A panel from STRONGER which stands for State Review of Oil and Natural Gas Environmental Regulations spent the day quizzing Colorado regulators about the rules they passed in 2008.
Colorado requires companies to disclose the content of their fluids upon demand by state regulators, but the information is not public.
The Colorado Oil and Gas Conservation Commission invited the review, both to improve its rules and to increase public knowledge, said David Neslin, executive director of the COGCC.
Theres a need for state agencies to educate the public about energy realities. How is energy produced, and how is it regulated? Neslin said.
The STRONGER board will issue a report in two to three months.
Bruce Baizel of Durango joined five other STRONGER board members to conduct Thursdays review. The group includes environmentalists, gas industry officials and state regulators. It is funded by the Environmental Protection Agency, the Department of Energy and the American Petroleum Institute.
Baizel, a lawyer with the Oil and Gas Accountability Project, said he was especially interested in the source and disposition of the vast amounts of water used in frack jobs.
Fracking fluids are usually a mixture of water, sand and various chemicals that blow open fissures in rock formations to let natural gas flow up the well.
Until recently, companies have treated their frack fluids as a trade secret. A surge in public criticism over the secrecy has led some states to adopt stricter regulations.
Colorado passed its rule in the summer of 2008, around the time a nurse at Durangos Mercy Regional Medical Center fell gravely ill after she treated a gas-field worker for exposure to a frack-fluid spill.
Fracking has been going on in Colorado for decades, Neslin said.
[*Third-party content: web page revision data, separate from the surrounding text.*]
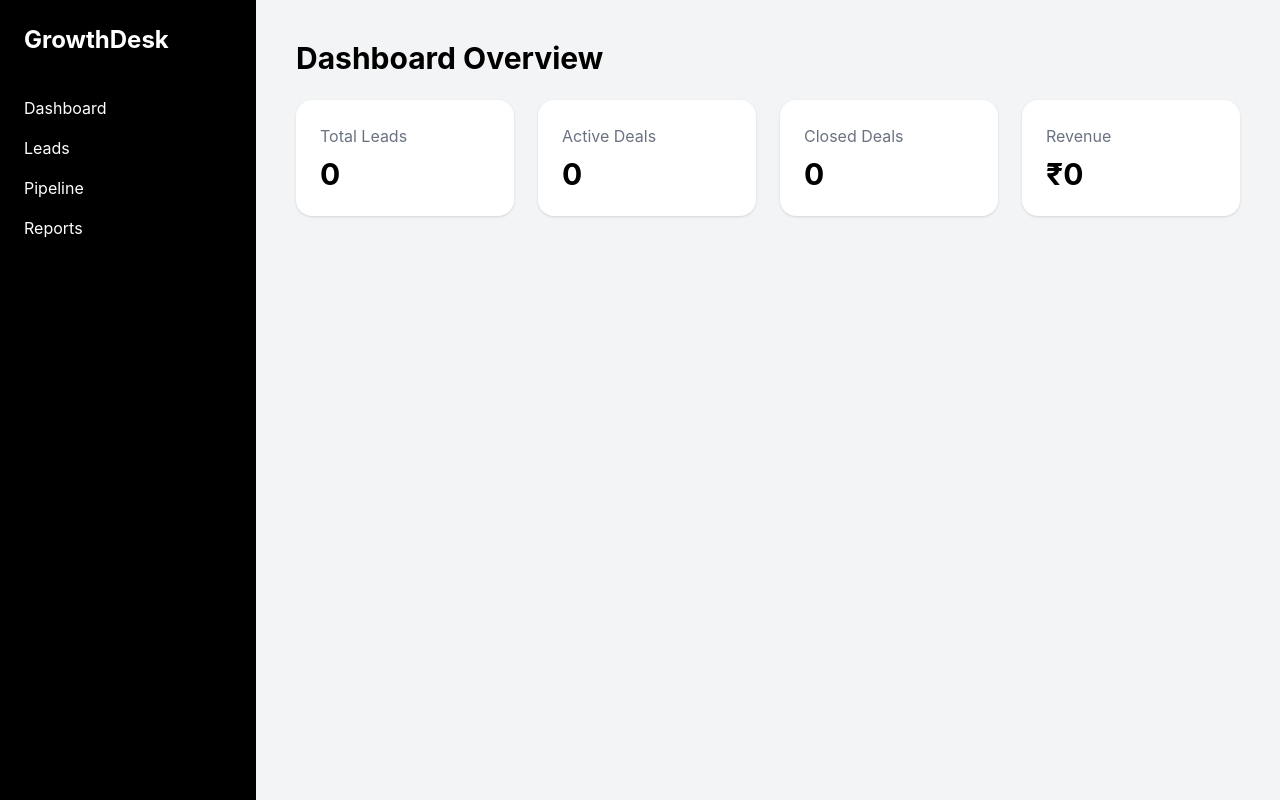
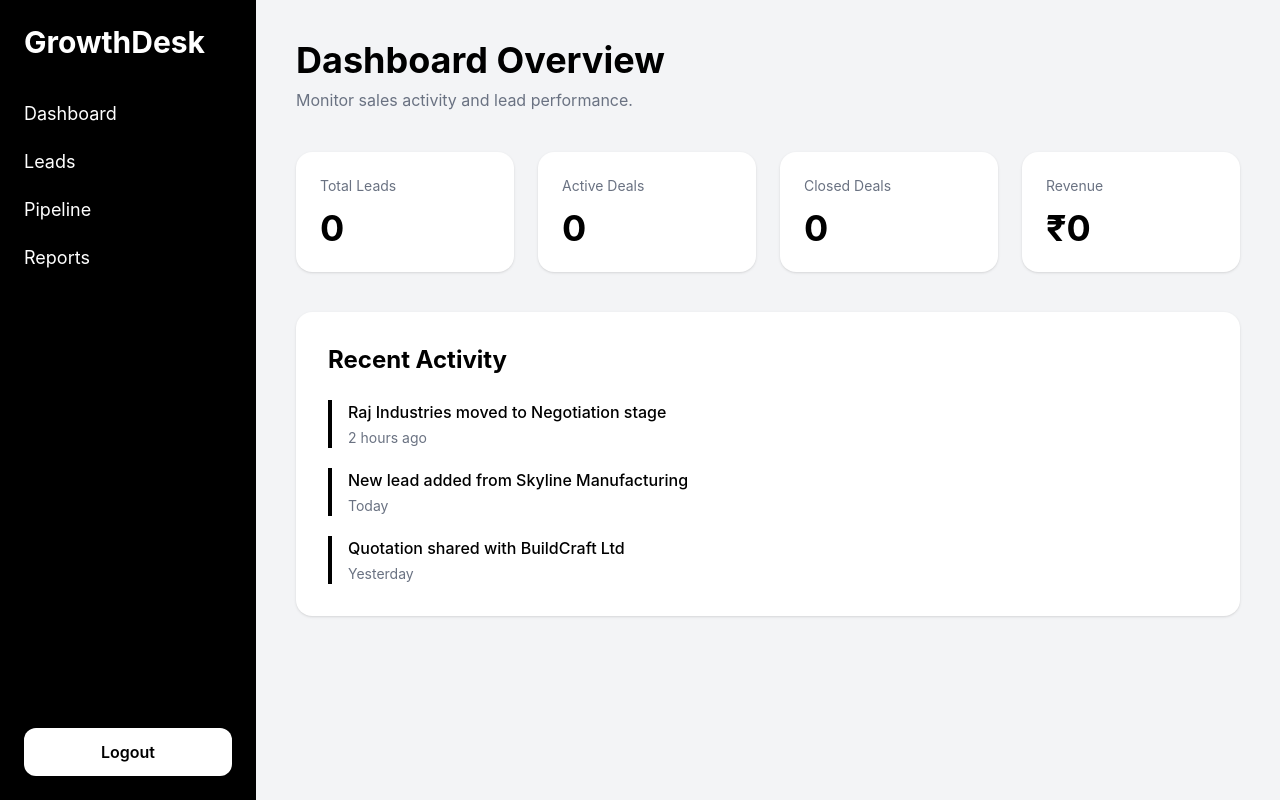
Before and after one commit to javawithaaryan/GrowthDesk, a React (Vite) app in the folder client/: page /dashboard in a window 1280 px wide. Built offline with nearby package versions, Linux system fonts and the light colour scheme; no server answers; sample sign-in values are in the browser's storage.

Commit message:
implemented user logout and session handling

```diff
--- a/client/src/pages/Dashboard.jsx
+++ b/client/src/pages/Dashboard.jsx
@@ -1,8 +1,10 @@
-import { Link } from "react-router-dom";
+import { Link, useNavigate } from "react-router-dom";
 import { useEffect, useState } from "react";
 import axios from "axios";
 
 function Dashboard() {
+
+  const navigate = useNavigate();
 
   const [stats, setStats] = useState({
     totalLeads: 0,
@@ -12,69 +14,114 @@ function Dashboard() {
   });
 
   const fetchStats = async () => {
+    try {
       const response = await axios.get(
         "http://localhost:5000/api/dashboard"
       );
 
       setStats(response.data);
+    } catch (error) {
+      console.log(error);
+    }
   };
 
   useEffect(() => {
     fetchStats();
   }, []);
 
+  const logoutHandler = () => {
+    localStorage.removeItem("userInfo");
+
+    navigate("/");
+  };
+
   return (
     <div className="min-h-screen bg-gray-100 flex">
 
-      <div className="w-64 bg-black text-white p-6">
+      <div className="w-64 bg-black text-white p-6 flex flex-col justify-between">
 
-        <h1 className="text-2xl font-bold mb-10">
+        <div>
+
+          <h1 className="text-3xl font-bold mb-10">
             GrowthDesk
           </h1>
 
-        <ul className="space-y-4">
+          <ul className="space-y-5 text-lg">
 
             <li>
-            <Link to="/dashboard">
+              <Link
+                to="/dashboard"
+                className="hover:text-gray-300 transition"
+              >
                 Dashboard
               </Link>
             </li>
 
             <li>
-            <Link to="/leads">
+              <Link
+                to="/leads"
+                className="hover:text-gray-300 transition"
+              >
                 Leads
               </Link>
             </li>
 
             <li>
-            <Link to="/pipeline">
+              <Link
+                to="/pipeline"
+                className="hover:text-gray-300 transition"
+              >
                 Pipeline
               </Link>
             </li>
 
             <li>
+              <Link
+                to="/reports"
+                className="hover:text-gray-300 transition"
+              >
                 Reports
+              </Link>
             </li>
 
           </ul>
 
         </div>
 
+        <button
+          onClick={logoutHandler}
+          className="bg-white text-black py-3 rounded-xl font-semibold hover:bg-gray-200 transition"
+        >
+          Logout
+        </button>
+
+      </div>
+
       <div className="flex-1 p-10">
 
-        <h1 className="text-3xl font-bold mb-6">
+        <div className="flex justify-between items-center mb-10">
+
+          <div>
+            <h1 className="text-4xl font-bold">
               Dashboard Overview
             </h1>
+
+            <p className="text-gray-500 mt-2">
+              Monitor sales activity and lead performance.
+            </p>
+          </div>
+
+        </div>
 
         <div className="grid grid-cols-4 gap-6">
 
           <div className="bg-white p-6 rounded-2xl shadow">
 
-            <h2 className="text-gray-500">
+            <h2 className="text-gray-500 text-sm">
               Total Leads
             </h2>
 
-            <p className="text-3xl font-bold mt-2">
+            <p className="text-4xl font-bold mt-3">
               {stats.totalLeads}
             </p>
 
@@ -82,11 +129,11 @@ function Dashboard() {
 
           <div className="bg-white p-6 rounded-2xl shadow">
 
-            <h2 className="text-gray-500">
+            <h2 className="text-gray-500 text-sm">
               Active Deals
             </h2>
 
-            <p className="text-3xl font-bold mt-2">
+            <p className="text-4xl font-bold mt-3">
               {stats.activeDeals}
             </p>
 
@@ -94,11 +141,11 @@ function Dashboard() {
 
           <div className="bg-white p-6 rounded-2xl shadow">
 
-            <h2 className="text-gray-500">
+            <h2 className="text-gray-500 text-sm">
               Closed Deals
             </h2>
 
-            <p className="text-3xl font-bold mt-2">
+            <p className="text-4xl font-bold mt-3">
               {stats.closedDeals}
             </p>
 
@@ -106,13 +153,55 @@ function Dashboard() {
 
           <div className="bg-white p-6 rounded-2xl shadow">
 
-            <h2 className="text-gray-500">
+            <h2 className="text-gray-500 text-sm">
               Revenue
             </h2>
 
-            <p className="text-3xl font-bold mt-2">
+            <p className="text-4xl font-bold mt-3">
               {stats.revenue}
             </p>
+
+          </div>
+
+        </div>
+
+        <div className="bg-white mt-10 p-8 rounded-2xl shadow">
+
+          <h2 className="text-2xl font-bold mb-6">
+            Recent Activity
+          </h2>
+
+          <div className="space-y-5">
+
+            <div className="border-l-4 border-black pl-4">
+              <p className="font-medium">
+                Raj Industries moved to Negotiation stage
+              </p>
+
+              <p className="text-sm text-gray-500 mt-1">
+                2 hours ago
+              </p>
+            </div>
+
+            <div className="border-l-4 border-black pl-4">
+              <p className="font-medium">
+                New lead added from Skyline Manufacturing
+              </p>
+
+              <p className="text-sm text-gray-500 mt-1">
+                Today
+              </p>
+            </div>
+
+            <div className="border-l-4 border-black pl-4">
+              <p className="font-medium">
+                Quotation shared with BuildCraft Ltd
+              </p>
+
+              <p className="text-sm text-gray-500 mt-1">
+                Yesterday
+              </p>
+            </div>
 
           </div>
 
```
Lines whose indentation alone changed are shown as unchanged.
Its now ubiquitous and nearly every new well in the state is fracked, he said.
To date, we have identified no verified instance of hydraulic fracturing chemicals contaminating groundwater in Colorado. But I dont think that ends the discussion, Neslin said.
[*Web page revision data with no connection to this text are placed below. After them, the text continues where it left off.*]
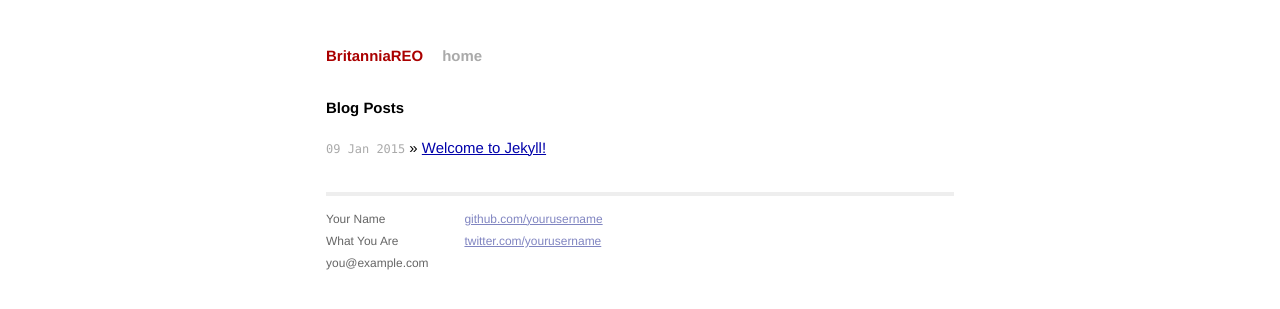
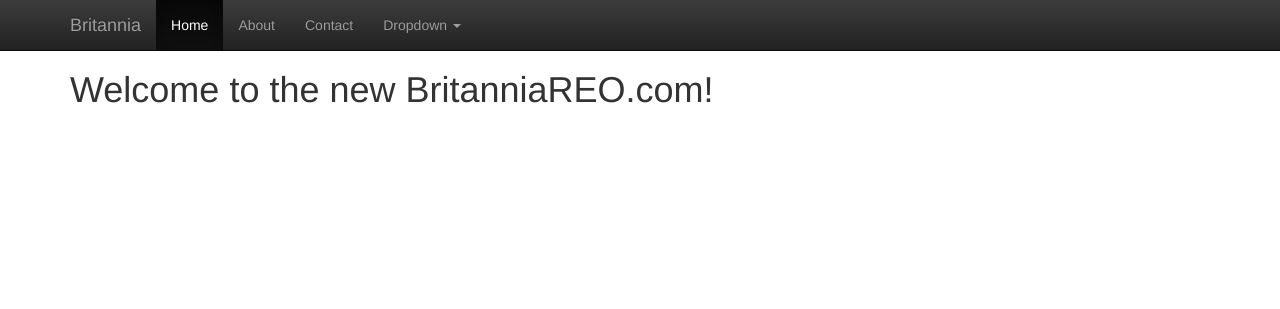
Before and after one commit to britanniareo/britanniareo.github.io, a Jekyll site: the page built from index.html, in a window 1280 px wide and 900 px high. Shown: the top 309 px of the window. Built offline with Jekyll 4.4.1, drawn with Linux system fonts in a browser that asks for light colours; nearby versions of some CDN libraries; Markdown is read by kramdown in place of the engine named in the settings.

Commit message:
add bootstrap

```diff
--- a/Gruntfile.js
+++ b/Gruntfile.js
@@ -71,11 +71,11 @@
     watch: {
       css: {
         files: ['styles/**/*.scss'],
-        tasks: ['sass', 'shell:jekyllBuild']
+        tasks: ['sass:dev', 'shell:jekyllBuild']
       },
       js: {
         files: ['scripts/*.js'],
-        tasks: ['uglify', 'jshint', 'shell:jekyllBuild']
+        tasks: [ 'jshint', 'uglify', 'shell:jekyllBuild']
       },
       site: {
         files: ['**/*.html', '!_site/**/*.html', '_posts/**/*.md', '_drafts/**/*.md'],
--- a/_layouts/default.html
+++ b/_layouts/default.html
@@ -1,44 +1,58 @@
 <!DOCTYPE html>
-<html>
+<html lang="en">
   <head>
     <meta charset="utf-8">
-        <meta http-equiv="X-UA-Compatible" content="IE=edge,chrome=1">
+    <meta http-equiv="X-UA-Compatible" content="IE=edge">
+    <meta name="viewport" content="width=device-width, initial-scale=1">
     <title>{{ page.title }}</title>
-        <meta name="viewport" content="width=device-width">
 
-        <!-- syntax highlighting CSS -->
-        <link rel="stylesheet" href="/css/syntax.css">
-
-        <!-- Custom CSS -->
-        <link rel="stylesheet" href="/css/main.css">
-
+    <link rel="stylesheet" href="https://maxcdn.bootstrapcdn.com/bootstrap/3.3.1/css/bootstrap.min.css">
+    <link rel="stylesheet" href="https://maxcdn.bootstrapcdn.com/bootstrap/3.3.1/css/bootstrap-theme.min.css">
+    <link rel="stylesheet" href="/styles/main.css">
+    <!--[if lt IE 9]>
+      <script src="https://oss.maxcdn.com/html5shiv/3.7.2/html5shiv.min.js"></script>
+      <script src="https://oss.maxcdn.com/respond/1.4.2/respond.min.js"></script>
+    <![endif]-->
   </head>
-    <body>
-
-        <div class="site">
-          <div class="header">
-            <h1 class="title"><a href="/">{{ site.name }}</a></h1>
-            <a class="extra" href="/">home</a>
+  <body role="document">
+    <nav class="navbar navbar-inverse navbar-fixed-top">
+      <div class="container">
+        <div class="navbar-header">
+          <button type="button" class="navbar-toggle collapsed" data-toggle="collapse" data-target="#navbar" aria-expanded="false" aria-controls="navbar">
+            <span class="sr-only">Toggle navigation</span>
+            <span class="icon-bar"></span>
+            <span class="icon-bar"></span>
+            <span class="icon-bar"></span>
+          </button>
+          <a class="navbar-brand" href="/">Britannia</a>
         </div>
-
+        <div id="navbar" class="navbar-collapse collapse">
+          <ul class="nav navbar-nav">
+            <li class="active"><a href="/">Home</a></li>
+            <li><a href="#about">About</a></li>
+            <li><a href="#contact">Contact</a></li>
+            <li class="dropdown">
+              <a href="#" class="dropdown-toggle" data-toggle="dropdown" role="button" aria-expanded="false">Dropdown <span class="caret"></span></a>
+              <ul class="dropdown-menu" role="menu">
+                <li><a href="#">Action</a></li>
+                <li><a href="#">Another action</a></li>
+                <li><a href="#">Something else here</a></li>
+                <li class="divider"></li>
+                <li class="dropdown-header">Nav header</li>
+                <li><a href="#">Separated link</a></li>
+                <li><a href="#">One more separated link</a></li>
+              </ul>
+            </li>
+          </ul>
+        </div><!--/.nav-collapse -->
+      </div>
+    </nav>
+    <div class="container">
+      <div class="starter-template">
         {{ content }}
-
-          <div class="footer">
-            <div class="contact">
-              <p>
-                Your Name<br />
-                What You Are<br />
-                you@example.com
-              </p>
-            </div>
-            <div class="contact">
-              <p>
-                <a href="https://github.com/yourusername">github.com/yourusername</a><br />
-                <a href="https://twitter.com/yourusername">twitter.com/yourusername</a><br />
-              </p>
       </div>
     </div>
-        </div>
-
+    <script src="https://ajax.googleapis.com/ajax/libs/jquery/1.11.1/jquery.min.js"></script>
+    <script src="https://maxcdn.bootstrapcdn.com/bootstrap/3.3.1/js/bootstrap.min.js"></script>
   </body>
 </html>
--- a/css/main.css
+++ /dev/null
@@ -1,160 +0,0 @@
-/*****************************************************************************/
-/*
-/* Common
-/*
-/*****************************************************************************/
-
-/* Global Reset */
-* {
-  margin: 0;
-  padding: 0;
-}
-
-html, body { height: 100%; }
-
-body {
-  background-color: #FFF;
-  font: 13.34px Helvetica, Arial, sans-serif;
-  font-size: small;
-  text-align: center;
-}
-
-h1, h2, h3, h4, h5, h6 {
-  font-size: 100%; }
-
-h1 { margin-bottom: 1em; }
-p { margin: 1em 0; }
-
-a         { color: #00a; }
-a:hover   { color: #000; }
-a:visited { color: #a0a; }
-
-/*****************************************************************************/
-/*
-/* Home
-/*
-/*****************************************************************************/
-.posts {
-  list-style-type: none;
-  margin-bottom: 2em;
-}
-
-.posts li {
-  line-height: 1.75em;
-}
-
-.posts span {
-  color: #aaa;
-  font-family: Monaco, "Courier New", monospace;
-  font-size: 80%;
-}
-
-/*****************************************************************************/
-/*
-/* Site
-/*
-/*****************************************************************************/
-
-.site {
-  font-size: 115%;
-  text-align: justify;
-  width: 42em;
-  margin: 3em auto 2em;
-  line-height: 1.5em;
-}
-
-.header a {
-  font-weight: bold;
-  text-decoration: none;
-}
-
-.title {
-  display: inline-block;
-  margin-bottom: 2em;
-}
-
-.title a {
-  color: #a00;
-}
-
-.title a:hover {
-  color: #000;
-}
-
-.header a.extra {
-  color: #aaa;
-  margin-left: 1em;
-}
-
-.header a.extra:hover {
-  color: #000;
-}
-
-.meta {
-  color: #aaa;
-}
-
-.footer {
-  font-size: 80%;
-  color: #666;
-  border-top: 4px solid #eee;
-  margin-top: 2em;
-  overflow: hidden;
-}
-
-.footer .contact {
-  float: left;
-  margin-right: 3em;
-}
-
-.footer .contact a {
-  color: #8085C1;
-}
-
-.footer .rss {
-  margin-top: 1.1em;
-  margin-right: -.2em;
-  float: right;
-}
-
-.footer .rss img {
-  border: 0;
-}
-
-/*****************************************************************************/
-/*
-/* Posts
-/*
-/*****************************************************************************/
-
-/* standard */
-.post pre {
-  border: 1px solid #ddd;
-  background-color: #eef;
-  padding: 0 .4em;
-}
-
-.post ul, .post ol {
-  margin-left: 1.35em;
-}
-
-.post code {
-  border: 1px solid #ddd;
-  background-color: #eef;
-  padding: 0 .2em;
-}
-
-.post pre code {
-  border: none;
-}
-
-/* terminal */
-.post pre.terminal {
-  border: 1px solid #000;
-  background-color: #333;
-  color: #FFF;
-}
-
-.post pre.terminal code {
-  background-color: #333;
-}
--- a/css/syntax.css
+++ /dev/null
@@ -1,60 +0,0 @@
-.highlight  { background: #ffffff; }
-.highlight .c { color: #999988; font-style: italic } /* Comment */
-.highlight .err { color: #a61717; background-color: #e3d2d2 } /* Error */
-.highlight .k { font-weight: bold } /* Keyword */
-.highlight .o { font-weight: bold } /* Operator */
-.highlight .cm { color: #999988; font-style: italic } /* Comment.Multiline */
-.highlight .cp { color: #999999; font-weight: bold } /* Comment.Preproc */
-.highlight .c1 { color: #999988; font-style: italic } /* Comment.Single */
-.highlight .cs { color: #999999; font-weight: bold; font-style: italic } /* Comment.Special */
-.highlight .gd { color: #000000; background-color: #ffdddd } /* Generic.Deleted */
-.highlight .gd .x { color: #000000; background-color: #ffaaaa } /* Generic.Deleted.Specific */
-.highlight .ge { font-style: italic } /* Generic.Emph */
-.highlight .gr { color: #aa0000 } /* Generic.Error */
-.highlight .gh { color: #999999 } /* Generic.Heading */
-.highlight .gi { color: #000000; background-color: #ddffdd } /* Generic.Inserted */
-.highlight .gi .x { color: #000000; background-color: #aaffaa } /* Generic.Inserted.Specific */
-.highlight .go { color: #888888 } /* Generic.Output */
-.highlight .gp { color: #555555 } /* Generic.Prompt */
-.highlight .gs { font-weight: bold } /* Generic.Strong */
-.highlight .gu { color: #aaaaaa } /* Generic.Subheading */
-.highlight .gt { color: #aa0000 } /* Generic.Traceback */
-.highlight .kc { font-weight: bold } /* Keyword.Constant */
-.highlight .kd { font-weight: bold } /* Keyword.Declaration */
-.highlight .kp { font-weight: bold } /* Keyword.Pseudo */
-.highlight .kr { font-weight: bold } /* Keyword.Reserved */
-.highlight .kt { color: #445588; font-weight: bold } /* Keyword.Type */
-.highlight .m { color: #009999 } /* Literal.Number */
-.highlight .s { color: #d14 } /* Literal.String */
-.highlight .na { color: #008080 } /* Name.Attribute */
-.highlight .nb { color: #0086B3 } /* Name.Builtin */
-.highlight .nc { color: #445588; font-weight: bold } /* Name.Class */
-.highlight .no { color: #008080 } /* Name.Constant */
-.highlight .ni { color: #800080 } /* Name.Entity */
-.highlight .ne { color: #990000; font-weight: bold } /* Name.Exception */
-.highlight .nf { color: #990000; font-weight: bold } /* Name.Function */
-.highlight .nn { color: #555555 } /* Name.Namespace */
-.highlight .nt { color: #000080 } /* Name.Tag */
-.highlight .nv { color: #008080 } /* Name.Variable */
-.highlight .ow { font-weight: bold } /* Operator.Word */
-.highlight .w { color: #bbbbbb } /* Text.Whitespace */
-.highlight .mf { color: #009999 } /* Literal.Number.Float */
-.highlight .mh { color: #009999 } /* Literal.Number.Hex */
-.highlight .mi { color: #009999 } /* Literal.Number.Integer */
-.highlight .mo { color: #009999 } /* Literal.Number.Oct */
-.highlight .sb { color: #d14 } /* Literal.String.Backtick */
-.highlight .sc { color: #d14 } /* Literal.String.Char */
-.highlight .sd { color: #d14 } /* Literal.String.Doc */
-.highlight .s2 { color: #d14 } /* Literal.String.Double */
-.highlight .se { color: #d14 } /* Literal.String.Escape */
-.highlight .sh { color: #d14 } /* Literal.String.Heredoc */
-.highlight .si { color: #d14 } /* Literal.String.Interpol */
-.highlight .sx { color: #d14 } /* Literal.String.Other */
-.highlight .sr { color: #009926 } /* Literal.String.Regex */
-.highlight .s1 { color: #d14 } /* Literal.String.Single */
-.highlight .ss { color: #990073 } /* Literal.String.Symbol */
-.highlight .bp { color: #999999 } /* Name.Builtin.Pseudo */
-.highlight .vc { color: #008080 } /* Name.Variable.Class */
-.highlight .vg { color: #008080 } /* Name.Variable.Global */
-.highlight .vi { color: #008080 } /* Name.Variable.Instance */
-.highlight .il { color: #009999 } /* Literal.Number.Integer.Long */
--- a/index.html
+++ b/index.html
@@ -1,13 +1,6 @@
 ---
 layout: default
-title: Your New Jekyll Site
+title: BritanniaREO
 ---
 
-<div id="home">
-  <h1>Blog Posts</h1>
-  <ul class="posts">
-    {% for post in site.posts %}
-      <li><span>{{ post.date | date_to_string }}</span> &raquo; <a href="{{ post.url }}">{{ post.title }}</a></li>
-    {% endfor %}
-  </ul>
-</div>
+<h1>Welcome to the new BritanniaREO.com!</h1>
--- /dev/null
+++ b/styles/main.css
@@ -0,0 +1,2 @@
+body{padding-top:50px}
+/*# sourceMappingURL=main.css.map */
--- /dev/null
+++ b/styles/main.scss
@@ -0,0 +1,3 @@
+body {
+	padding-top: 50px;
+}
```
Also changed, not shown: 8 other files. Lines whose indentation alone changed are shown as unchanged.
Some companies have begun using a voluntary website called Frac Focus, which discloses the contents of their fluids. To date, 21 companies that operate in Colorado have registered, and 360 wells are in the database already, Neslin said.
Texas Gov. Rick Perry signed a bill this week to require participation in Frac Focus or a similar website beginning in July 2012.
Colorado has no plans to mimic the Texas law, Neslin said.
About two dozen people from the Denver suburb of Aurora turned out to protest STRONGER and a proposal for drilling near their homes, including Sonia Skakich-Scrima, an organizer of the What the Frack? Commission.
Its all petro-dollars. Its EPA dollars. The purpose of STRONGER is to make sure federal regs will not apply, she said. Clearly, we need more regulation.
State oil and gas commission officials spent most of the morning giving a detailed presentation of their rules and practices. Debbie Baldwin, the environmental manager, talked about special rules for different parts of the state, including the infamous Project Rulison zone near Rifle.
Nuclear weapons were used to frack wells during the early 70s. We dont allow that anymore, Baldwin said.